Copy each line below that includes "stylesheet".

Records drawn from a dataset
[Start of section]
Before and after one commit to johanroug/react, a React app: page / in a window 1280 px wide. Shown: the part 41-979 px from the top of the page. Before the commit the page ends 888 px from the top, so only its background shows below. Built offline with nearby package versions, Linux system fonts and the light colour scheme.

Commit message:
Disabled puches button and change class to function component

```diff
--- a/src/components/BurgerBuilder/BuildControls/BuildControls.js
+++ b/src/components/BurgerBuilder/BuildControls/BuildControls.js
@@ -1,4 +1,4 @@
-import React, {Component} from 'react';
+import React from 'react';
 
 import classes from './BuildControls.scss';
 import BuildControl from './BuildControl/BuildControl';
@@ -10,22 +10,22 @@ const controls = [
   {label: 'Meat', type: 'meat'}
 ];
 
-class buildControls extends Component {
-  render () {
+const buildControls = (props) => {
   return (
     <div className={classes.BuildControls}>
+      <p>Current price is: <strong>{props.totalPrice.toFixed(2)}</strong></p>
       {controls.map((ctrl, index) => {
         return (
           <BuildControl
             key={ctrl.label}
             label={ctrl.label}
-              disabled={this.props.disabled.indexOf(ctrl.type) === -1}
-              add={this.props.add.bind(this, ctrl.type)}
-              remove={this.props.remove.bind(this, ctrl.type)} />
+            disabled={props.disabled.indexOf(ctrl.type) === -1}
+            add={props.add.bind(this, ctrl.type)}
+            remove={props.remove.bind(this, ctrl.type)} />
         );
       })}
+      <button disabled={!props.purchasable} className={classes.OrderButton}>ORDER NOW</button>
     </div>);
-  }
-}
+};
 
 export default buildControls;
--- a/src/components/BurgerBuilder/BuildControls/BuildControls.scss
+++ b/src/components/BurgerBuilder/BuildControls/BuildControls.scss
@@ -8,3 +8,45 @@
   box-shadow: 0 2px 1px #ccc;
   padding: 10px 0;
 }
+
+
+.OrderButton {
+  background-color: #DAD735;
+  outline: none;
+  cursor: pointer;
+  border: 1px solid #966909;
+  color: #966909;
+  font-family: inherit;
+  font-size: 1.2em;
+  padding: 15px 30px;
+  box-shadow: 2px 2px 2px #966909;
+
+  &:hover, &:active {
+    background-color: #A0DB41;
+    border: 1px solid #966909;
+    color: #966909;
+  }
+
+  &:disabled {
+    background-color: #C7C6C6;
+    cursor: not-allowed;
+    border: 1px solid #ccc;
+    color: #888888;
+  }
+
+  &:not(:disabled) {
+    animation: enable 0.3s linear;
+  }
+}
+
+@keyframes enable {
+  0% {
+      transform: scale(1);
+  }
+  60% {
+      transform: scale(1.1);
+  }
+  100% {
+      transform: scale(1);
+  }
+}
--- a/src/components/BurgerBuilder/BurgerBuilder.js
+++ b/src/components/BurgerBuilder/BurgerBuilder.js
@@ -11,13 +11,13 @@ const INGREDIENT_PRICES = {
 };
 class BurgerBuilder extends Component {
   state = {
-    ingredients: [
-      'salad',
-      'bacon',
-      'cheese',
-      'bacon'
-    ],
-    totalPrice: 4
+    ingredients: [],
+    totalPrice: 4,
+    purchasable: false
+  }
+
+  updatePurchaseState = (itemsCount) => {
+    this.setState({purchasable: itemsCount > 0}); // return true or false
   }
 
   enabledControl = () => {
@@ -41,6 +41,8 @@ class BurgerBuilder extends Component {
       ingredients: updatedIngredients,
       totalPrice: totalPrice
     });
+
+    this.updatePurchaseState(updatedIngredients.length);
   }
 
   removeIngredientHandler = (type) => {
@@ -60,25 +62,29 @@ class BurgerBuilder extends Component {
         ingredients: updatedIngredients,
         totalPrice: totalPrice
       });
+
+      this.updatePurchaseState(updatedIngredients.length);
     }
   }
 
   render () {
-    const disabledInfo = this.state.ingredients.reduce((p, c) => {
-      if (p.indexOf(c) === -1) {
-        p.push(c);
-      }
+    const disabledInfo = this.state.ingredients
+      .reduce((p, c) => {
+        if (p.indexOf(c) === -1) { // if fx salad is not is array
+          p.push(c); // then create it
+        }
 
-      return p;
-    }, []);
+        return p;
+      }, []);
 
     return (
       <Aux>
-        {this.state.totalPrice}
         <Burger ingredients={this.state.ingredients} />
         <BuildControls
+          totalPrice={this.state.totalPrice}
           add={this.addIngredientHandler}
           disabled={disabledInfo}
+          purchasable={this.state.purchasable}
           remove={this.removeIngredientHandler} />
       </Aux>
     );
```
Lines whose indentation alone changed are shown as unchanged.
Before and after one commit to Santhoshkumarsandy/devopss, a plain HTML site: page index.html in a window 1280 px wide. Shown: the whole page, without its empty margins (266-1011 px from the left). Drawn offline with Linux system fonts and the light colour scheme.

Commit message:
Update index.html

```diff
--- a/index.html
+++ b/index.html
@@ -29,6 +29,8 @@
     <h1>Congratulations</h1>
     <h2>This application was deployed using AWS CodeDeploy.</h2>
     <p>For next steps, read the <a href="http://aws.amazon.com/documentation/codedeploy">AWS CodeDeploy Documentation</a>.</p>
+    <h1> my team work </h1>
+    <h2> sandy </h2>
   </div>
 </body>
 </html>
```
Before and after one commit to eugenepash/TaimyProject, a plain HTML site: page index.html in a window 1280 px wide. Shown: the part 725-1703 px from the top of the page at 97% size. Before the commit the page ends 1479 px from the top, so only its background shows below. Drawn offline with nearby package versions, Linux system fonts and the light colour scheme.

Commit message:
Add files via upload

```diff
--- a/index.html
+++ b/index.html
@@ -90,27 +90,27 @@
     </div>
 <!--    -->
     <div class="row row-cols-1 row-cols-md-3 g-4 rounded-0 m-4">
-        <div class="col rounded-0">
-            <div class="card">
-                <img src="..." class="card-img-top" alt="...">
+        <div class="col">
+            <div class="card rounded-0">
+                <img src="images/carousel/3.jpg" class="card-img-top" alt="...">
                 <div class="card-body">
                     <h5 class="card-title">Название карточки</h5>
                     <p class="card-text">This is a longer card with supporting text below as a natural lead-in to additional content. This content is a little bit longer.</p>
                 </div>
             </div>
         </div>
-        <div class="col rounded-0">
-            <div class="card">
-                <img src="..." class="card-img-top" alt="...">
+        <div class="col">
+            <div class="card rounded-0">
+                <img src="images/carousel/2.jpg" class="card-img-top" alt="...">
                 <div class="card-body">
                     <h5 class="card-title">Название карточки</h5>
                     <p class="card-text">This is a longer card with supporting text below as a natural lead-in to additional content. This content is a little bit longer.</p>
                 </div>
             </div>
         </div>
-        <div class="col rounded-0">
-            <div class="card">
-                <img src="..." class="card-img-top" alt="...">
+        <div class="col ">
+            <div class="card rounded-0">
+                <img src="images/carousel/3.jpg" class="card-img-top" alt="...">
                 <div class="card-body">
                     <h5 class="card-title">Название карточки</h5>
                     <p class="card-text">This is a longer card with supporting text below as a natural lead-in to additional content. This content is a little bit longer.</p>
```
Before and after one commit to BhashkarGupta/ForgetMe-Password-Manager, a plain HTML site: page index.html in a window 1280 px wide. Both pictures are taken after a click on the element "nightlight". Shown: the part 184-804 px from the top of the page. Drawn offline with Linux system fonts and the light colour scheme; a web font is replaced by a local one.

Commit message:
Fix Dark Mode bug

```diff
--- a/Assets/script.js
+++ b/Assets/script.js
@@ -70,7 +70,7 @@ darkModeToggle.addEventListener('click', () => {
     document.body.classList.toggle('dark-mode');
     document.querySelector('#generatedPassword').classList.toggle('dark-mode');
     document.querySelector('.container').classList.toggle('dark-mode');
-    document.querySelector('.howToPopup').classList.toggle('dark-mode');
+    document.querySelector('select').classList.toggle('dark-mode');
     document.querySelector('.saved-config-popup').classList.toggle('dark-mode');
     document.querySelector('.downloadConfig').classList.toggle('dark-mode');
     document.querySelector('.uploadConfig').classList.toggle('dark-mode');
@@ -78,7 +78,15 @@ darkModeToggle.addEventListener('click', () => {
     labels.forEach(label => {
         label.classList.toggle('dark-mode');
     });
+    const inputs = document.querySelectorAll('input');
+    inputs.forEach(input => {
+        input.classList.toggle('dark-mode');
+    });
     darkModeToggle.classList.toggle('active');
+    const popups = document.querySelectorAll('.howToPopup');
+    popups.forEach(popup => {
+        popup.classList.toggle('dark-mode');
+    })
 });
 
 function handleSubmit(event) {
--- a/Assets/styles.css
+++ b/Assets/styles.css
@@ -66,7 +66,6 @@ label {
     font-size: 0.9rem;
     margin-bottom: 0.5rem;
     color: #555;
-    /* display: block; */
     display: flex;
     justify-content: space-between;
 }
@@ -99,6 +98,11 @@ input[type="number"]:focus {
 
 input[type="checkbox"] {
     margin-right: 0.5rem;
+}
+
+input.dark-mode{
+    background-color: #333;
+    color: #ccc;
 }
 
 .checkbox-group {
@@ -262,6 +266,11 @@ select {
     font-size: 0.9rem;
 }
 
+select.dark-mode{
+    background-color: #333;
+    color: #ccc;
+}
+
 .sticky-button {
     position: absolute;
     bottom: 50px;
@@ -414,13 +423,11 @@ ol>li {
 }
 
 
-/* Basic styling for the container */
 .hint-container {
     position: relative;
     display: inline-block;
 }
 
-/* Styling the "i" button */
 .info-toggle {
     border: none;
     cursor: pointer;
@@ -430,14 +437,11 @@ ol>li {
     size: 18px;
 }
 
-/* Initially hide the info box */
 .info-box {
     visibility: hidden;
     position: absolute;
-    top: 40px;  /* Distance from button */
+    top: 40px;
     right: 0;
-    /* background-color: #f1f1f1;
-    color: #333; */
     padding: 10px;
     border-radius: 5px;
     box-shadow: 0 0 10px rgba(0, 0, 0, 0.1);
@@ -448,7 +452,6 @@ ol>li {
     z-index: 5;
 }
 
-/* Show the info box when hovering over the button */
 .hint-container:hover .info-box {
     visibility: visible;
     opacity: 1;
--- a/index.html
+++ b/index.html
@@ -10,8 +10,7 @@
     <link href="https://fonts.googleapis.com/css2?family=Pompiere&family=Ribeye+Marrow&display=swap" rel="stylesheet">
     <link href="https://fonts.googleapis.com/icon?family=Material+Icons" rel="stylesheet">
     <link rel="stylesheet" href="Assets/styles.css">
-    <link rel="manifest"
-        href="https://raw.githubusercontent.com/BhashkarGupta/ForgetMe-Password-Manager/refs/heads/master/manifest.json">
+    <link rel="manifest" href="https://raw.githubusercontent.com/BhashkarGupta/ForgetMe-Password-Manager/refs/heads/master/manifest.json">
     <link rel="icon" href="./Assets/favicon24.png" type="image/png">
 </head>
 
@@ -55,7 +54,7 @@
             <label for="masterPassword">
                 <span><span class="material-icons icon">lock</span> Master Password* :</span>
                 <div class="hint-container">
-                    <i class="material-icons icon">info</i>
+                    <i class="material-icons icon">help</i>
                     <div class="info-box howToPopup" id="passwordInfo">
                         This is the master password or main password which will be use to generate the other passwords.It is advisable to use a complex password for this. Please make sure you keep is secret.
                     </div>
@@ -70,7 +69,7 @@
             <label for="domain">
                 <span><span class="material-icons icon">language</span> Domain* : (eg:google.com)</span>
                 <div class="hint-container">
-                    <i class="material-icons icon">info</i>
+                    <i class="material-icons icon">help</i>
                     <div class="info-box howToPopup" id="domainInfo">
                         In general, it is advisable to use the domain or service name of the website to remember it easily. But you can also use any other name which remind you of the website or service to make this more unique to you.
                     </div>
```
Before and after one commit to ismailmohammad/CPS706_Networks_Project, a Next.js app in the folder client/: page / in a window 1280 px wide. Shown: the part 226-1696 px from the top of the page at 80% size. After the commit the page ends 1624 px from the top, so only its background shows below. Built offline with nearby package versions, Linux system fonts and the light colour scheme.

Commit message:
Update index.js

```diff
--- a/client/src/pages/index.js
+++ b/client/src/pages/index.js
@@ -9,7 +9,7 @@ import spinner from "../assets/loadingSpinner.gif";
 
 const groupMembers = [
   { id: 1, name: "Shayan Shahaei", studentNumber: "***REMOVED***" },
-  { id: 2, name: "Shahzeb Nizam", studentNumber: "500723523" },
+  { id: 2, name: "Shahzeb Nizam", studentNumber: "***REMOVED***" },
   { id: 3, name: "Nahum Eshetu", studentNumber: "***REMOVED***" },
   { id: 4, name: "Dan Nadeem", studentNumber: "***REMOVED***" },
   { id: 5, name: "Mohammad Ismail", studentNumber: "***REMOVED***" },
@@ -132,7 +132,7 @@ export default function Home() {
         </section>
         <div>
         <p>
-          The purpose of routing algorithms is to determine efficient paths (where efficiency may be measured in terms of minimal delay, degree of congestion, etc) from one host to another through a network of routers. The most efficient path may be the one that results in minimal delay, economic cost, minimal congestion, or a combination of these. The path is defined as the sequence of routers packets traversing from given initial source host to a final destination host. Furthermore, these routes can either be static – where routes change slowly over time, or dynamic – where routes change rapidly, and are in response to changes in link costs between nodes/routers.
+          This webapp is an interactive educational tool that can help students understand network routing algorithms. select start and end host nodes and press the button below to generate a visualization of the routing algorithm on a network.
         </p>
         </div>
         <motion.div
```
[End of section]
### Result for this exercise
     <link href="https://fonts.googleapis.com/css2?family=Pompiere&family=Ribeye+Marrow&display=swap" rel="stylesheet">
     <link href="https://fonts.googleapis.com/icon?family=Material+Icons" rel="stylesheet">
     <link rel="stylesheet" href="Assets/styles.css">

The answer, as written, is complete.